- Mix until you have a firm ball of dough. The dough should be not too sticky and not too dry. If the dough is too dry, add half an egg shell of water to the mix. If it's too sticky, add more flour.
- Place the dough on a clean plate and cover it with a slightly moist clean tea towel and leave for 30 minutes.
- While you're waiting for the dough to settle, make your filling or sauce.
- I made ravioli yesterday - with a spinach and ricotta filling.
RAVIOLI FILLING RECIPE
1 kg spinach or silverbeet (chard)
1 onion, finely chopped
250g ricotta cheese
fresh oregano and thyme
salt and pepper
breadcrumbs or polenta on standby, just in case
- Gently fry the onion and garlic in olive oil until translucent.
- Chop the spinach and cook it in with the onion for a few minutes.
- Put all ingredients, except the breadcrumbs/polenta, into a bowl and mix thoroughly.
- Cool the filling.
- Feel the filling. If it's too wet and sticky, add a small amount of breadcrumbs or polenta. I added about ¼ cup of polenta so I had a firm mix. When I put it on top of the pasta, it stood up without flopping or running.
- Set up your pasta machine. Now go back to your pasta and sprinkle the dough ball with a little flour. Cut the ball in two, flatten it out and run it through the pasta machine on its widest setting about ten times.
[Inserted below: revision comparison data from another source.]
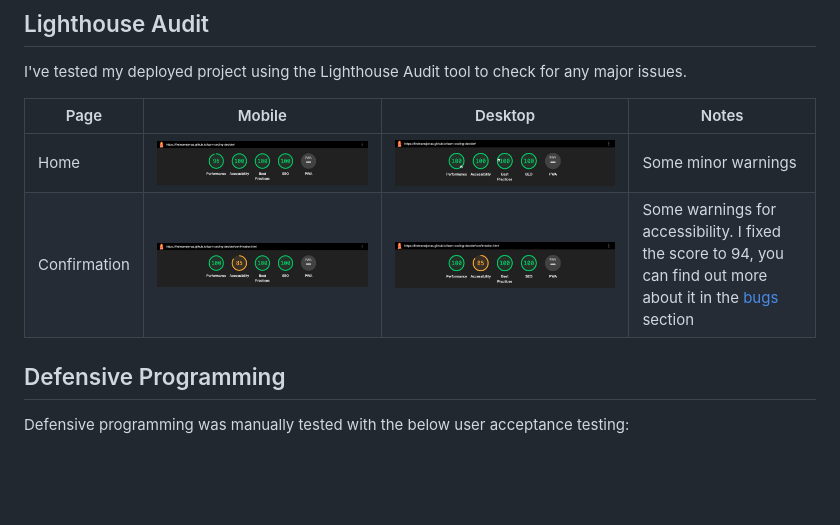
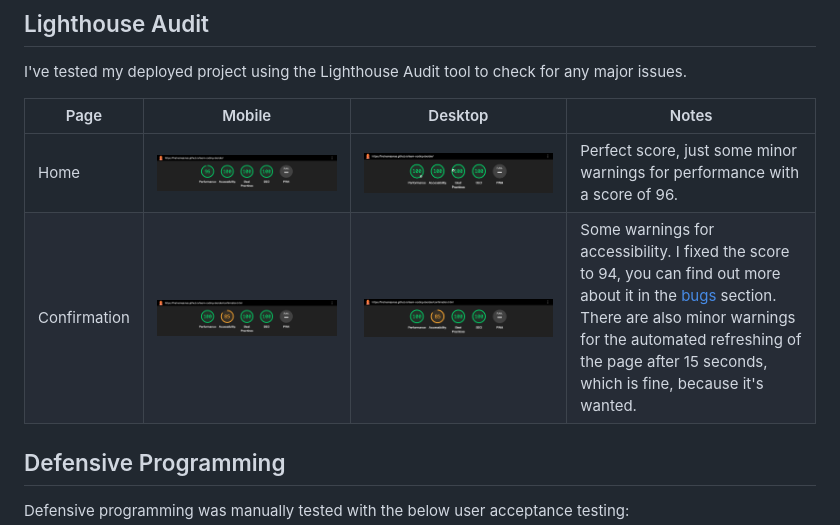
Before and after one commit to firstnamejonas/learn-coding-decider, a Markdown page: TESTING.md, the part around the change. GitHub-like rendering; blank space fills up the shorter version.

Commit message:
Add optimized content to lighthouse audit

```diff
--- a/TESTING.md
+++ b/TESTING.md
@@ -59,8 +59,8 @@ I've tested my deployed project using the Lighthouse Audit tool to check for any
 
 | Page | Mobile | Desktop | Notes |
 | --- | --- | --- | --- |
-| Home | ![screenshot](documentation/lighthouse-home-mobile.png) | ![screenshot](documentation/lighthouse-home-desktop.png) | Some minor warnings |
-| Confirmation | ![screenshot](documentation/lighthouse-confirmation-mobile.png) | ![screenshot](documentation/lighthouse-confirmation-desktop.png) | Some warnings for accessibility. I fixed the score to 94, you can find out more about it in the [bugs](#bugs) section |
+| Home | ![screenshot](documentation/lighthouse-home-mobile.png) | ![screenshot](documentation/lighthouse-home-desktop.png) | Perfect score, just some minor warnings for performance with a score of 96. |
+| Confirmation | ![screenshot](documentation/lighthouse-confirmation-mobile.png) | ![screenshot](documentation/lighthouse-confirmation-desktop.png) | Some warnings for accessibility. I fixed the score to 94, you can find out more about it in the [bugs](#bugs) section. There are also minor warnings for the automated refreshing of the page after 15 seconds, which is fine, because it's wanted. |
 
 
 ## Defensive Programming
```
If the kids are around, they can help you by turning the handle while you feed the dough into the machine.
- I used only half the dough I made, and froze the rest for use later.
- Putting it through the machine ten times will work the dough and make it smooth. You can see in the photo below that the dough is kind of lumpy. This is the second run through the machine.
- If you don't have a pasta machine, knead the dough for a few minutes to get that smoothness, then cut the dough in two and start rolling it out with your rolling pin. You need to keep rolling until you have a very thin dough.
- You'll end up with a very long thin piece of dough. Cut it in two in equal portions.
- Take dessertspoon portions of the filling and place them along the pasta dough, giving yourself enough space in between to cut the dough with an edge between each ravioli.
- Put the other piece of pasta dough over the top of the filling.
- Now get some sort of cutter - a cookie cutter, or scone cutter and cut out the ravioli.
- Lightly sprinkle some flower onto a clean plate and place the ravioli on top. They will stick to the plate if there is no flour on it. Don't pile them on top of each other. At this stage they're fragile and have to be handled with care. You might need two plates. If you intend making up all the dough, sprinkle flour onto your bench and place them on the bench until they're cooked or frozen.
- To cook the ravioli, boil water in a large saucepan and place the ravioli in. Continue a gentle boil. They will come to the surface after a couple of minutes, then cook for another five minutes.
- Pour into a strainer to drain off all the water.
- Serve with a little butter and a good sprinkle of fresh, finely grated parmesan.
If you make up all the pasta into raviolis, it will keep in the fridge for one day if you don't cook them all straight away. The ravioli may also be frozen: place the raviolis onto a lightly floured board or cookie sheet and place it in the freezer. When they're all frozen, take them off the board/sheet and store in a sealed plastic bag or container.
The pasta recipe above is enough for the amounts given for the ravioli filling. Just to clarify, you cut the dough ball in two - I used half and have the other half in the freezer to be used later this week. When you work the dough, you halve it again, but this time the two halves are used - one as the base of the ravioli and one for the top. I hope that makes sense.
You could also use this pasta recipe to make fettucini.
If you want to be more frugal with this recipe, use two eggs and enough water to form a firm dough. You could also make this pasta with no eggs, using only tap water or mineral water.
Pasta is a good wholesome meal that can be modified many ways. If you're learning to cook, pasta would be a great early addition to your cooking skills. If you've only ever eaten dry pasta, try this recipe, I'm sure you'll enjoy it.